Report every line in the records below that holds the word "part".
#### Provided entries
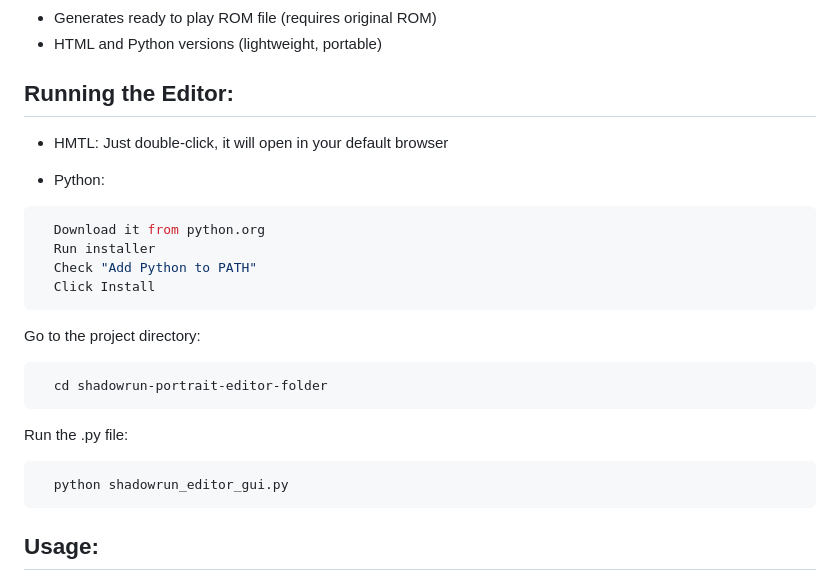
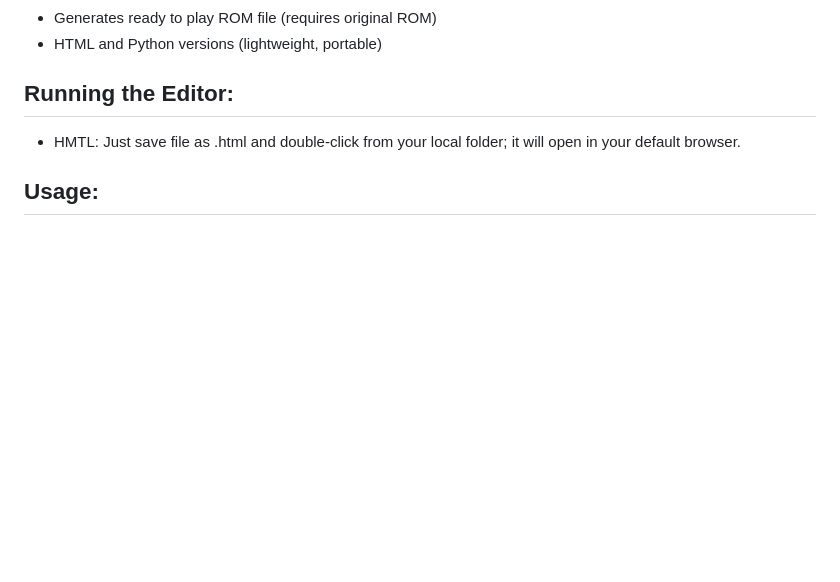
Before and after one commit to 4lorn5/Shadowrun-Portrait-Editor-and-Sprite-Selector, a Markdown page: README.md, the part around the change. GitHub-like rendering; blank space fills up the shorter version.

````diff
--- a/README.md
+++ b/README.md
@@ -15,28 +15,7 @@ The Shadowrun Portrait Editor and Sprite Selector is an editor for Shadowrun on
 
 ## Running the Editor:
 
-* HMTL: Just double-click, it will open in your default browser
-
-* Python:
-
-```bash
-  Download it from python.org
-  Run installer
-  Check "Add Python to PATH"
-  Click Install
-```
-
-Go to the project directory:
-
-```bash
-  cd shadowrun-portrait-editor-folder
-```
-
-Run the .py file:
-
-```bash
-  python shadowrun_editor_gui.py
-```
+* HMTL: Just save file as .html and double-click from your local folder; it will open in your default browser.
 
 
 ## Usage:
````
########
#### Provided entries
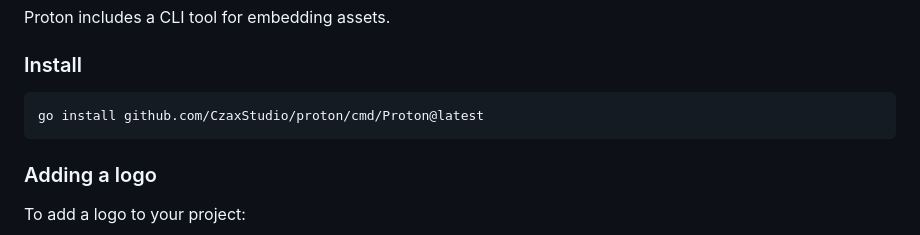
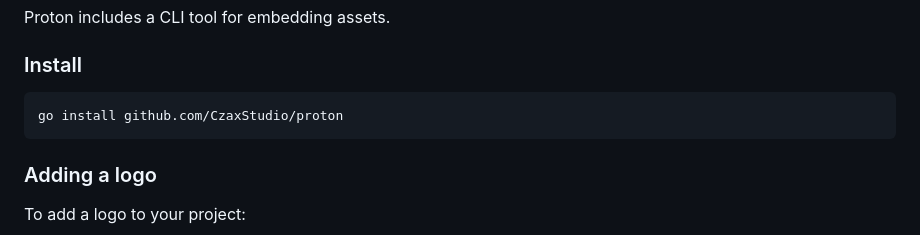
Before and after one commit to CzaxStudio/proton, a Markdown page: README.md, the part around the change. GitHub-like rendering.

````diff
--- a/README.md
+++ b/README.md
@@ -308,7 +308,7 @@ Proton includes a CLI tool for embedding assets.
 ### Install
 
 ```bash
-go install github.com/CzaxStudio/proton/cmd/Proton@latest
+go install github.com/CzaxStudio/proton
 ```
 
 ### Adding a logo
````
########
#### Provided entries
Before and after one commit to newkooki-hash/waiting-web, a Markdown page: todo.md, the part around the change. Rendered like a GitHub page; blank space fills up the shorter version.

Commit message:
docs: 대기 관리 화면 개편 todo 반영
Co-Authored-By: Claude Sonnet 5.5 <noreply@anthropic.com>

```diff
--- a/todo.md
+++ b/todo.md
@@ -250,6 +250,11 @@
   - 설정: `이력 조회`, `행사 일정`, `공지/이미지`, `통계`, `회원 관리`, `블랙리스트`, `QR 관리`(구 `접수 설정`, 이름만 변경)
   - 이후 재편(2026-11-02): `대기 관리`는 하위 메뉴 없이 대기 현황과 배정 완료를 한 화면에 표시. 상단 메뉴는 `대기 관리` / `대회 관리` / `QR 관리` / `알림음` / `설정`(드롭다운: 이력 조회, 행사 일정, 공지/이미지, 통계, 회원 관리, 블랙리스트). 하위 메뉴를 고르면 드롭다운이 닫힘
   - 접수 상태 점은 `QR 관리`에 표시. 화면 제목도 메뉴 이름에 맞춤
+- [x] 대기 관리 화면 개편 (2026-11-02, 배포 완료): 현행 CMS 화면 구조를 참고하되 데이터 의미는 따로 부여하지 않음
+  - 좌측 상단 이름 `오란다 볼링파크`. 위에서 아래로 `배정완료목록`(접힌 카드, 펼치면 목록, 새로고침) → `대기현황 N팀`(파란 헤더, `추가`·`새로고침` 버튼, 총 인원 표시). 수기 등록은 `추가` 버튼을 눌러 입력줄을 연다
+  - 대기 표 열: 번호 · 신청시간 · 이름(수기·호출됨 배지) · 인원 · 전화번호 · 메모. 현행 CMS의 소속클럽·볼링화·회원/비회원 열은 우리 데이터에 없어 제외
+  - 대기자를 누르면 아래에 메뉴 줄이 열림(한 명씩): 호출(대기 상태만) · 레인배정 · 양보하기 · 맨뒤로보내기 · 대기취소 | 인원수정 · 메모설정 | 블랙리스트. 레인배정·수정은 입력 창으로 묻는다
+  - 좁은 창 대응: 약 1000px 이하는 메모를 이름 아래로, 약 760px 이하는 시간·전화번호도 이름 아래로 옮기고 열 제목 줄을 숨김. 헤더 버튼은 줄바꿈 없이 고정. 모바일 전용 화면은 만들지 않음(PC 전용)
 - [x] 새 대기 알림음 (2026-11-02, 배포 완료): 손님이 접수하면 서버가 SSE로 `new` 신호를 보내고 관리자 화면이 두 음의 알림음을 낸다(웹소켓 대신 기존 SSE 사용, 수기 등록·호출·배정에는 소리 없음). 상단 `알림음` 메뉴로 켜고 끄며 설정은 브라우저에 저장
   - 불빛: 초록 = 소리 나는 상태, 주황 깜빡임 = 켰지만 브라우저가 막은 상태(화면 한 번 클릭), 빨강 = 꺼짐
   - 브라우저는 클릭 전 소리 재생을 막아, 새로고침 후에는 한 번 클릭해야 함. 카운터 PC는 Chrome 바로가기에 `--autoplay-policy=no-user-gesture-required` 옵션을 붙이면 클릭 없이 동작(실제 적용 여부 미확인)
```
########
* [Result]:
Before and after one commit to 4lorn5/Shadowrun-Portrait-Editor-and-Sprite-Selector, a Markdown page: README.md, the part around the change. GitHub-like rendering; blank space fills up the shorter version.
Before and after one commit to CzaxStudio/proton, a Markdown page: README.md, the part around the change. GitHub-like rendering.
Before and after one commit to newkooki-hash/waiting-web, a Markdown page: todo.md, the part around the change. Rendered like a GitHub page; blank space fills up the shorter version.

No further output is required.